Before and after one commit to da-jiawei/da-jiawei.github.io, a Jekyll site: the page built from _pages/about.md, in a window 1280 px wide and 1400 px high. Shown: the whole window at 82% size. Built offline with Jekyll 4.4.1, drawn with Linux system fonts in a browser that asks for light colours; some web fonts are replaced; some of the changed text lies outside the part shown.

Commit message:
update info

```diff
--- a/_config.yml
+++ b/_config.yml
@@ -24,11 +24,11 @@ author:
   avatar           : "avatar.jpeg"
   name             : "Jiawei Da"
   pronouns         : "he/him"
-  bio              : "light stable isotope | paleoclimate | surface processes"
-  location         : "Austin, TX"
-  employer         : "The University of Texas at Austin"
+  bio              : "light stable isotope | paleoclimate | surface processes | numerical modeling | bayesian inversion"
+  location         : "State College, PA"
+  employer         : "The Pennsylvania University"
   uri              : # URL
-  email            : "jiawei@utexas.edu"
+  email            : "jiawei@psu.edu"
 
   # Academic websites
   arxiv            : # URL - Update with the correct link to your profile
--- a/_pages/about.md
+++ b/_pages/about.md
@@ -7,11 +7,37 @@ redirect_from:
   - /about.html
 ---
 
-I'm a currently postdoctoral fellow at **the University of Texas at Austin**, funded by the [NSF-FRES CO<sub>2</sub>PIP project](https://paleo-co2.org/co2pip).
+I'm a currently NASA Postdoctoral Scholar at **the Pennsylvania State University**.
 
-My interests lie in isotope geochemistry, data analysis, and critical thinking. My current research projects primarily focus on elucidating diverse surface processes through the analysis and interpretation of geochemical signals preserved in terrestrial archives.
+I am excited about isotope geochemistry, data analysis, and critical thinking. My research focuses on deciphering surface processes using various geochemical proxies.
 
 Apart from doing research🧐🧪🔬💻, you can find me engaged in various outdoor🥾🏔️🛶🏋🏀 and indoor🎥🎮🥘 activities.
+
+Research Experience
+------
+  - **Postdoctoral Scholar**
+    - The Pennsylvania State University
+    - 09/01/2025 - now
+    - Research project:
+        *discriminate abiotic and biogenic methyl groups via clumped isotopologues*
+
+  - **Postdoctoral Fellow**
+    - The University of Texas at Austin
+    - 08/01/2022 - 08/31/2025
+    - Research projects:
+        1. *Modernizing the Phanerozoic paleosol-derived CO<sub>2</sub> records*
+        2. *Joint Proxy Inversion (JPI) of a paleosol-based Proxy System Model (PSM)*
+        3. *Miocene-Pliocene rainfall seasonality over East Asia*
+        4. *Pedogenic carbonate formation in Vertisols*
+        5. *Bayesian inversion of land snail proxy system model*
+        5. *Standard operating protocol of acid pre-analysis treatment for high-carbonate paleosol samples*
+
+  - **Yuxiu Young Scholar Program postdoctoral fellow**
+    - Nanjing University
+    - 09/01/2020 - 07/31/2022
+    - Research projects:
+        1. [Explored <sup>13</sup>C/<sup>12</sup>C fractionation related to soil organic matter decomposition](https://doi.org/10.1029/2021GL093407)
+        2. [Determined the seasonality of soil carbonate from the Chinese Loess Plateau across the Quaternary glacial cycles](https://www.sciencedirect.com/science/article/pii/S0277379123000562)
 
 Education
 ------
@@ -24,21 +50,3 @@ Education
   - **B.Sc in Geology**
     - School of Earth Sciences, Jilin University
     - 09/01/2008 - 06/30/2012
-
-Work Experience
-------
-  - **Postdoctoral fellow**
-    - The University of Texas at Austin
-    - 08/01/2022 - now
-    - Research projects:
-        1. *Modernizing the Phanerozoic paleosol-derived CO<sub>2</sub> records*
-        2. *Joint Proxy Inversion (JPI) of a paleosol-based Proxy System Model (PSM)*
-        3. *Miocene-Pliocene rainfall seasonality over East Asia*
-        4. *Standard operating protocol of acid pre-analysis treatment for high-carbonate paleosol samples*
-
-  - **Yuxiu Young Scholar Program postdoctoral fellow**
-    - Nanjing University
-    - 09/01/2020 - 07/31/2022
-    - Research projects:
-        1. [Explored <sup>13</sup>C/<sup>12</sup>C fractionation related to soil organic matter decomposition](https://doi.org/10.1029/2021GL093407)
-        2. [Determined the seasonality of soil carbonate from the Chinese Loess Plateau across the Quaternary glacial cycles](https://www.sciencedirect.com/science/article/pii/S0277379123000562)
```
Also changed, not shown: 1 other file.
..........
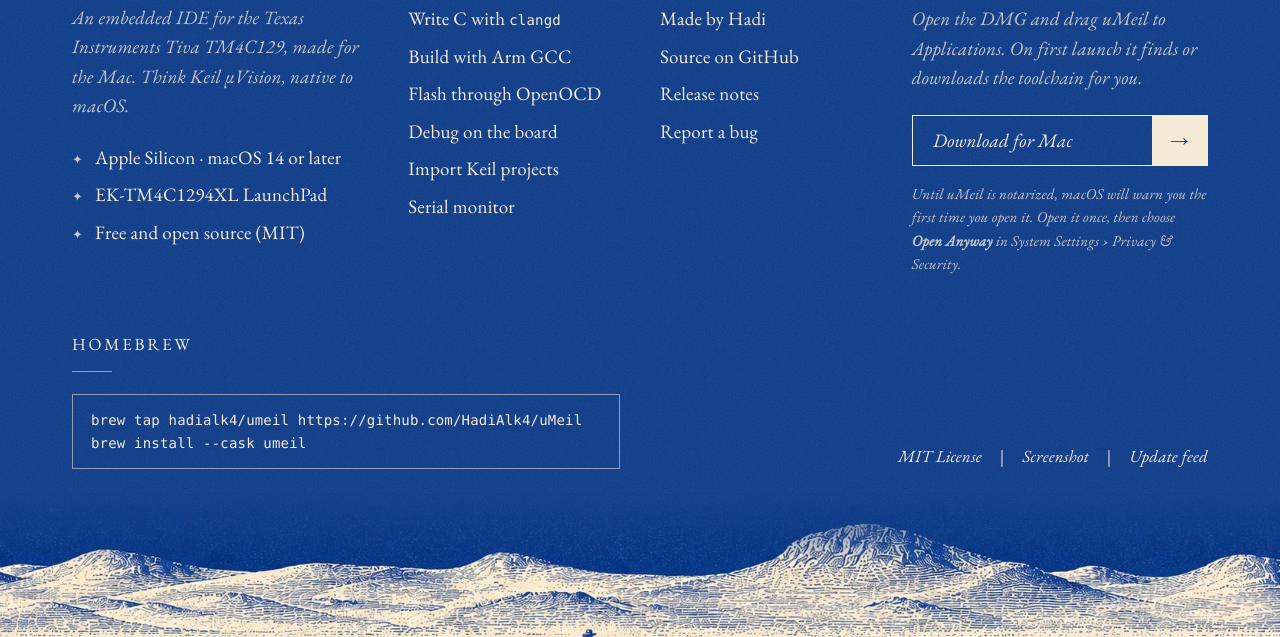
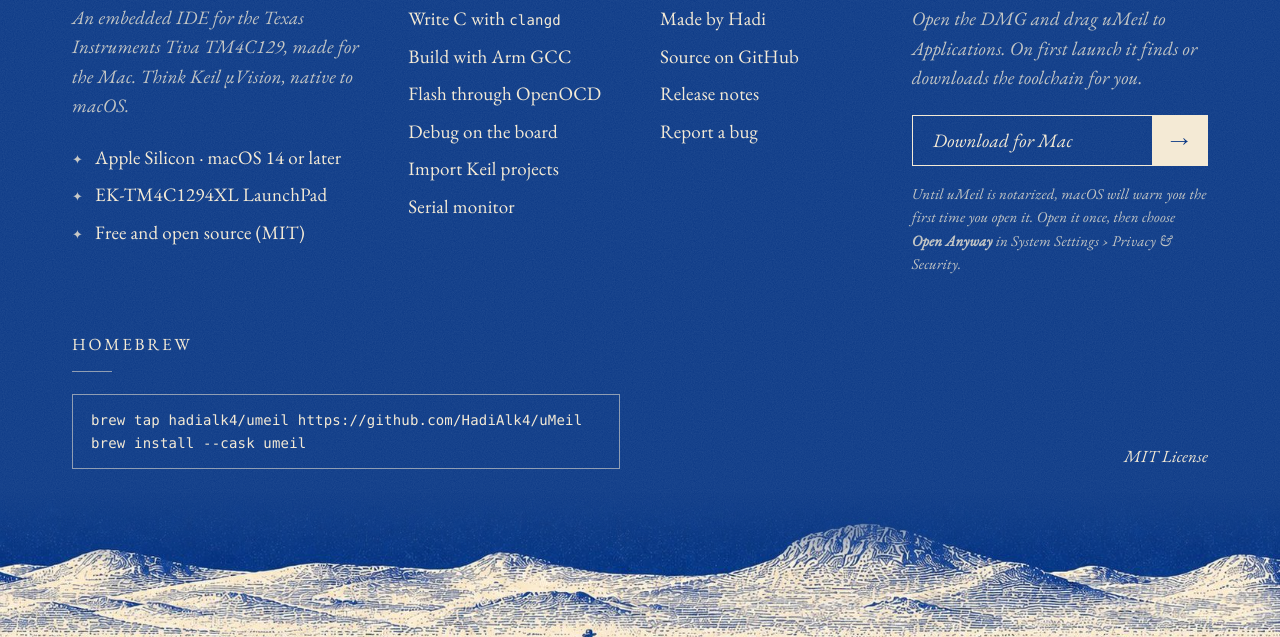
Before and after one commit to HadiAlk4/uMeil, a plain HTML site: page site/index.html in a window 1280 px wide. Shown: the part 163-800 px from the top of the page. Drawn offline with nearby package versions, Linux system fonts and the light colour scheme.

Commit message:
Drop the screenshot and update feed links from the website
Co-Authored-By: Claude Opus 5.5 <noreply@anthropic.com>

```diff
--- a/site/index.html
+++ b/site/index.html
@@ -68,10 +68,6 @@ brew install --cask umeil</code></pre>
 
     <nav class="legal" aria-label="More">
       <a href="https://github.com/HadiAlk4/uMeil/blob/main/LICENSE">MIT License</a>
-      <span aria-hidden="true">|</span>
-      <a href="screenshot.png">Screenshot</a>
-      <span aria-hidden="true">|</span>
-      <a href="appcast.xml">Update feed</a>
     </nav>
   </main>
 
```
..........
◆ Work order: Every line in the data that holds the string "University" should be returned.

◆ Solved exercise:
-  employer         : "The University of Texas at Austin"
+  employer         : "The Pennsylvania University"
-I'm a currently postdoctoral fellow at **the University of Texas at Austin**, funded by the [NSF-FRES CO<sub>2</sub>PIP project](https://paleo-co2.org/co2pip).
+I'm a currently NASA Postdoctoral Scholar at **the Pennsylvania State University**.
+    - The Pennsylvania State University
+    - The University of Texas at Austin
+    - Nanjing University
     - School of Earth Sciences, Jilin University
-    - The University of Texas at Austin
-    - Nanjing University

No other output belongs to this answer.